(Version difference data)
▼

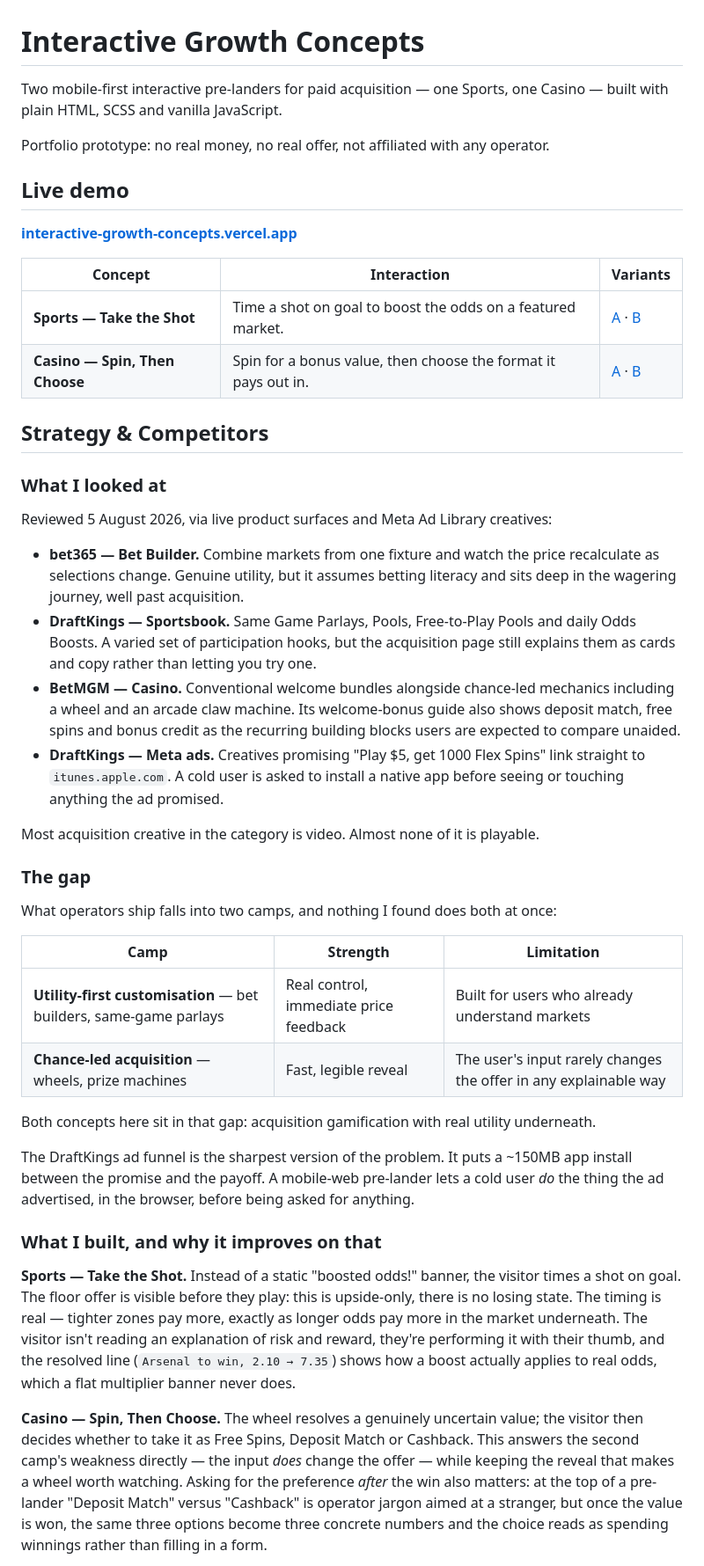
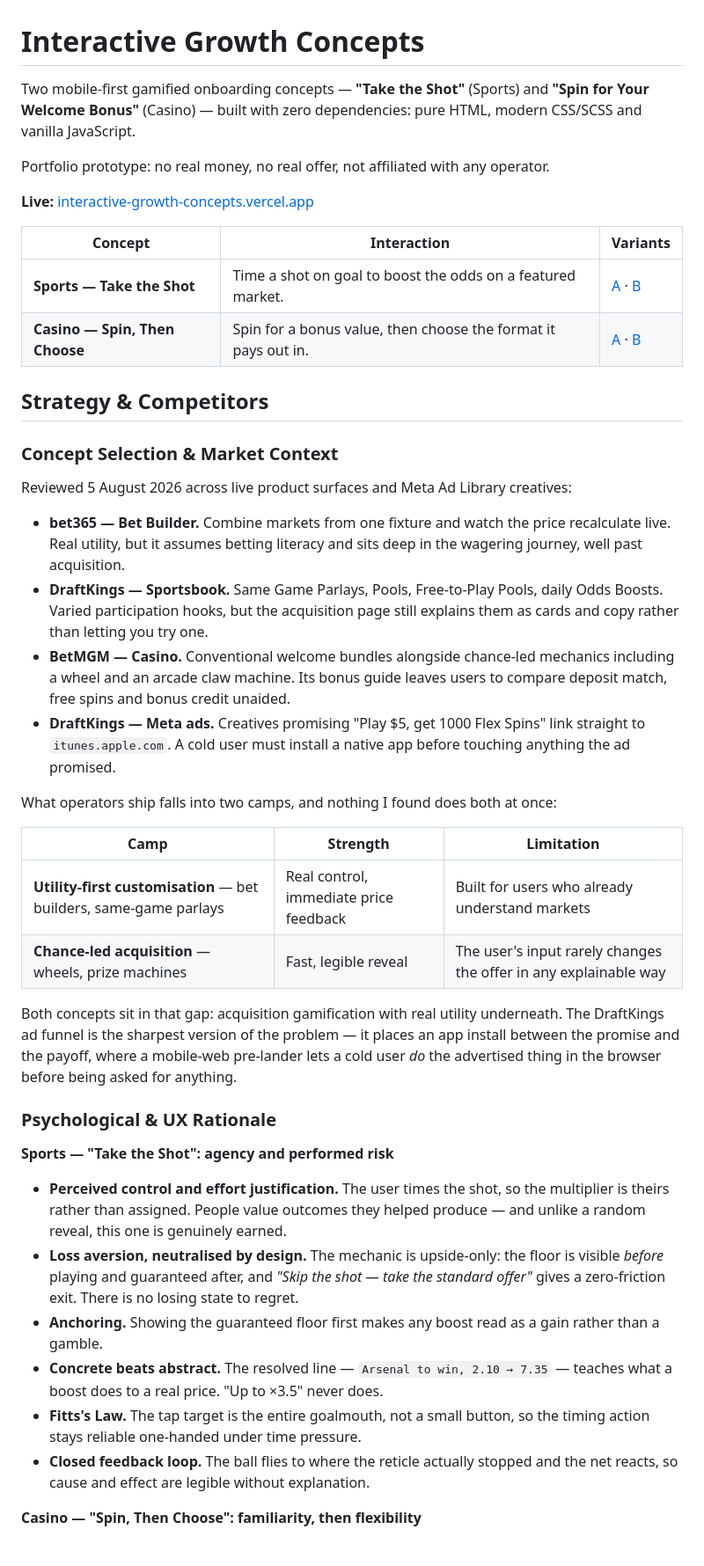
Before and after one commit to drorsegev4/interactive-growth-concepts, a Markdown page: README.md, the part around one of its changes. Shown at 88% size. Rendered like a GitHub page.

```diff
--- a/README.md
+++ b/README.md
@@ -1,12 +1,10 @@
 # Interactive Growth Concepts
 
-Two mobile-first interactive pre-landers for paid acquisition — one Sports, one Casino — built with plain HTML, SCSS and vanilla JavaScript.
+Two mobile-first gamified onboarding concepts — **"Take the Shot"** (Sports) and **"Spin for Your Welcome Bonus"** (Casino) — built with zero dependencies: pure HTML, modern CSS/SCSS and vanilla JavaScript.
 
 Portfolio prototype: no real money, no real offer, not affiliated with any operator.
 
-## Live demo
-
-**[interactive-growth-concepts.vercel.app](https://interactive-growth-concepts.vercel.app)**
+**Live:** [interactive-growth-concepts.vercel.app](https://interactive-growth-concepts.vercel.app)
 
 | Concept | Interaction | Variants |
 | --- | --- | --- |
@@ -15,18 +13,14 @@ Portfolio prototype: no real money, no real offer, not affiliated with any opera
 
 ## Strategy & Competitors
 
-### What I looked at
+### Concept Selection & Market Context
 
-Reviewed 5 August 2026, via live product surfaces and Meta Ad Library creatives:
+Reviewed 5 August 2026 across live product surfaces and Meta Ad Library creatives:
 
-- **bet365 — Bet Builder.** Combine markets from one fixture and watch the price recalculate as selections change. Genuine utility, but it assumes betting literacy and sits deep in the wagering journey, well past acquisition.
-- **DraftKings — Sportsbook.** Same Game Parlays, Pools, Free-to-Play Pools and daily Odds Boosts. A varied set of participation hooks, but the acquisition page still explains them as cards and copy rather than letting you try one.
-- **BetMGM — Casino.** Conventional welcome bundles alongside chance-led mechanics including a wheel and an arcade claw machine. Its welcome-bonus guide also shows deposit match, free spins and bonus credit as the recurring building blocks users are expected to compare unaided.
-- **DraftKings — Meta ads.** Creatives promising "Play $5, get 1000 Flex Spins" link straight to `itunes.apple.com`. A cold user is asked to install a native app before seeing or touching anything the ad promised.
-
-Most acquisition creative in the category is video. Almost none of it is playable.
-
-### The gap
+- **bet365 — Bet Builder.** Combine markets from one fixture and watch the price recalculate live. Real utility, but it assumes betting literacy and sits deep in the wagering journey, well past acquisition.
+- **DraftKings — Sportsbook.** Same Game Parlays, Pools, Free-to-Play Pools, daily Odds Boosts. Varied participation hooks, but the acquisition page still explains them as cards and copy rather than letting you try one.
+- **BetMGM — Casino.** Conventional welcome bundles alongside chance-led mechanics including a wheel and an arcade claw machine. Its bonus guide leaves users to compare deposit match, free spins and bonus credit unaided.
+- **DraftKings — Meta ads.** Creatives promising "Play $5, get 1000 Flex Spins" link straight to `itunes.apple.com`. A cold user must install a native app before touching anything the ad promised.
 
 What operators ship falls into two camps, and nothing I found does both at once:
 
@@ -35,13 +29,18 @@ What operators ship falls into two camps, and nothing I found does both at once:
 | **Utility-first customisation** — bet builders, same-game parlays | Real control, immediate price feedback | Built for users who already understand markets |
 | **Chance-led acquisition** — wheels, prize machines | Fast, legible reveal | The user's input rarely changes the offer in any explainable way |
 
-Both concepts here sit in that gap: acquisition gamification with real utility underneath.
+Both concepts sit in that gap: acquisition gamification with real utility underneath. The DraftKings ad funnel is the sharpest version of the problem — it places an app install between the promise and the payoff, where a mobile-web pre-lander lets a cold user *do* the advertised thing in the browser before being asked for anything.
 
-The DraftKings ad funnel is the sharpest version of the problem. It puts a ~150MB app install between the promise and the payoff. A mobile-web pre-lander lets a cold user *do* the thing the ad advertised, in the browser, before being asked for anything.
+### Psychological & UX Rationale
 
-### What I built, and why it improves on that
+**Sports — "Take the Shot": agency and performed risk**
 
-**Sports — Take the Shot.** Instead of a static "boosted odds!" banner, the visitor times a shot on goal. The floor offer is visible before they play: this is upside-only, there is no losing state. The timing is real — tighter zones pay more, exactly as longer odds pay more in the market underneath. The visitor isn't reading an explanation of risk and reward, they're performing it with their thumb, and the resolved line (`Arsenal to win, 2.10 → 7.35`) shows how a boost actually applies to real odds, which a flat multiplier banner never does.
+- **Perceived control and effort justification.** The user times the shot, so the multiplier is theirs rather than assigned. People value outcomes they helped produce — and unlike a random reveal, this one is genuinely earned.
+- **Loss aversion, neutralised by design.** The mechanic is upside-only: the floor is visible *before* playing and guaranteed after, and *"Skip the shot — take the standard offer"* gives a zero-friction exit. There is no losing state to regret.
+- **Anchoring.** Showing the guaranteed floor first makes any boost read as a gain rather than a gamble.
+- **Concrete beats abstract.** The resolved line — `Arsenal to win, 2.10 → 7.35` — teaches what a boost does to a real price. "Up to ×3.5" never does.
+- **Fitts's Law.** The tap target is the entire goalmouth, not a small button, so the timing action stays reliable one-handed under time pressure.
+- **Closed feedback loop.** The ball flies to where the reticle actually stopped and the net reacts, so cause and effect are legible without explanation.
 
-**Casino — Spin, Then Choose.** The wheel resolves a genuinely uncertain value; the visitor then decides whether to take it as Free Spins, Deposit Match or Cashback. This answers the second camp's weakness directly — the input *does* change the offer — while keeping the reveal that makes a wheel worth watching. Asking for the preference *after* the win also matters: at the top of a pre-lander "Deposit Match" versus "Cashback" is operator jargon aimed at a stranger, but once the value is won, the same three options become three concrete numbers and the choice reads as spending winnings rather than filling in a form.
+**Casino — "Spin, Then Choose": familiarity, then flexibility**
 
```
Also changed, not shown: other parts of README.md (+30 -17 lines), docs/PRD-casino.md (added, +127 -0 lines), docs/PRD-sports.md (added, +109 -0 lines).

▲

## Task to complete
From the first line to the last, copy the records above exactly and leave out the pictures.

## Written answer
Before and after one commit to drorsegev4/interactive-growth-concepts, a Markdown page: README.md, the part around one of its changes. Shown at 88% size. Rendered like a GitHub page.

```diff
--- a/README.md
+++ b/README.md
@@ -1,12 +1,10 @@
 # Interactive Growth Concepts
 
-Two mobile-first interactive pre-landers for paid acquisition — one Sports, one Casino — built with plain HTML, SCSS and vanilla JavaScript.
+Two mobile-first gamified onboarding concepts — **"Take the Shot"** (Sports) and **"Spin for Your Welcome Bonus"** (Casino) — built with zero dependencies: pure HTML, modern CSS/SCSS and vanilla JavaScript.
 
 Portfolio prototype: no real money, no real offer, not affiliated with any operator.
 
-## Live demo
-
-**[interactive-growth-concepts.vercel.app](https://interactive-growth-concepts.vercel.app)**
+**Live:** [interactive-growth-concepts.vercel.app](https://interactive-growth-concepts.vercel.app)
 
 | Concept | Interaction | Variants |
 | --- | --- | --- |
@@ -15,18 +13,14 @@ Portfolio prototype: no real money, no real offer, not affiliated with any opera
 
 ## Strategy & Competitors
 
-### What I looked at
+### Concept Selection & Market Context
 
-Reviewed 5 August 2026, via live product surfaces and Meta Ad Library creatives:
+Reviewed 5 August 2026 across live product surfaces and Meta Ad Library creatives:
 
-- **bet365 — Bet Builder.** Combine markets from one fixture and watch the price recalculate as selections change. Genuine utility, but it assumes betting literacy and sits deep in the wagering journey, well past acquisition.
-- **DraftKings — Sportsbook.** Same Game Parlays, Pools, Free-to-Play Pools and daily Odds Boosts. A varied set of participation hooks, but the acquisition page still explains them as cards and copy rather than letting you try one.
-- **BetMGM — Casino.** Conventional welcome bundles alongside chance-led mechanics including a wheel and an arcade claw machine. Its welcome-bonus guide also shows deposit match, free spins and bonus credit as the recurring building blocks users are expected to compare unaided.
-- **DraftKings — Meta ads.** Creatives promising "Play $5, get 1000 Flex Spins" link straight to `itunes.apple.com`. A cold user is asked to install a native app before seeing or touching anything the ad promised.
-
-Most acquisition creative in the category is video. Almost none of it is playable.
-
-### The gap
+- **bet365 — Bet Builder.** Combine markets from one fixture and watch the price recalculate live. Real utility, but it assumes betting literacy and sits deep in the wagering journey, well past acquisition.
+- **DraftKings — Sportsbook.** Same Game Parlays, Pools, Free-to-Play Pools, daily Odds Boosts. Varied participation hooks, but the acquisition page still explains them as cards and copy rather than letting you try one.
+- **BetMGM — Casino.** Conventional welcome bundles alongside chance-led mechanics including a wheel and an arcade claw machine. Its bonus guide leaves users to compare deposit match, free spins and bonus credit unaided.
+- **DraftKings — Meta ads.** Creatives promising "Play $5, get 1000 Flex Spins" link straight to `itunes.apple.com`. A cold user must install a native app before touching anything the ad promised.
 
 What operators ship falls into two camps, and nothing I found does both at once:
 
@@ -35,13 +29,18 @@ What operators ship falls into two camps, and nothing I found does both at once:
 | **Utility-first customisation** — bet builders, same-game parlays | Real control, immediate price feedback | Built for users who already understand markets |
 | **Chance-led acquisition** — wheels, prize machines | Fast, legible reveal | The user's input rarely changes the offer in any explainable way |
 
-Both concepts here sit in that gap: acquisition gamification with real utility underneath.
+Both concepts sit in that gap: acquisition gamification with real utility underneath. The DraftKings ad funnel is the sharpest version of the problem — it places an app install between the promise and the payoff, where a mobile-web pre-lander lets a cold user *do* the advertised thing in the browser before being asked for anything.
 
-The DraftKings ad funnel is the sharpest version of the problem. It puts a ~150MB app install between the promise and the payoff. A mobile-web pre-lander lets a cold user *do* the thing the ad advertised, in the browser, before being asked for anything.
+### Psychological & UX Rationale
 
-### What I built, and why it improves on that
+**Sports — "Take the Shot": agency and performed risk**
 
-**Sports — Take the Shot.** Instead of a static "boosted odds!" banner, the visitor times a shot on goal. The floor offer is visible before they play: this is upside-only, there is no losing state. The timing is real — tighter zones pay more, exactly as longer odds pay more in the market underneath. The visitor isn't reading an explanation of risk and reward, they're performing it with their thumb, and the resolved line (`Arsenal to win, 2.10 → 7.35`) shows how a boost actually applies to real odds, which a flat multiplier banner never does.
+- **Perceived control and effort justification.** The user times the shot, so the multiplier is theirs rather than assigned. People value outcomes they helped produce — and unlike a random reveal, this one is genuinely earned.
+- **Loss aversion, neutralised by design.** The mechanic is upside-only: the floor is visible *before* playing and guaranteed after, and *"Skip the shot — take the standard offer"* gives a zero-friction exit. There is no losing state to regret.
+- **Anchoring.** Showing the guaranteed floor first makes any boost read as a gain rather than a gamble.
+- **Concrete beats abstract.** The resolved line — `Arsenal to win, 2.10 → 7.35` — teaches what a boost does to a real price. "Up to ×3.5" never does.
+- **Fitts's Law.** The tap target is the entire goalmouth, not a small button, so the timing action stays reliable one-handed under time pressure.
+- **Closed feedback loop.** The ball flies to where the reticle actually stopped and the net reacts, so cause and effect are legible without explanation.
 
-**Casino — Spin, Then Choose.** The wheel resolves a genuinely uncertain value; the visitor then decides whether to take it as Free Spins, Deposit Match or Cashback. This answers the second camp's weakness directly — the input *does* change the offer — while keeping the reveal that makes a wheel worth watching. Asking for the preference *after* the win also matters: at the top of a pre-lander "Deposit Match" versus "Cashback" is operator jargon aimed at a stranger, but once the value is won, the same three options become three concrete numbers and the choice reads as spending winnings rather than filling in a form.
+**Casino — "Spin, Then Choose": familiarity, then flexibility**
 
```
Also changed, not shown: other parts of README.md (+30 -17 lines), docs/PRD-casino.md (added, +127 -0 lines), docs/PRD-sports.md (added, +109 -0 lines).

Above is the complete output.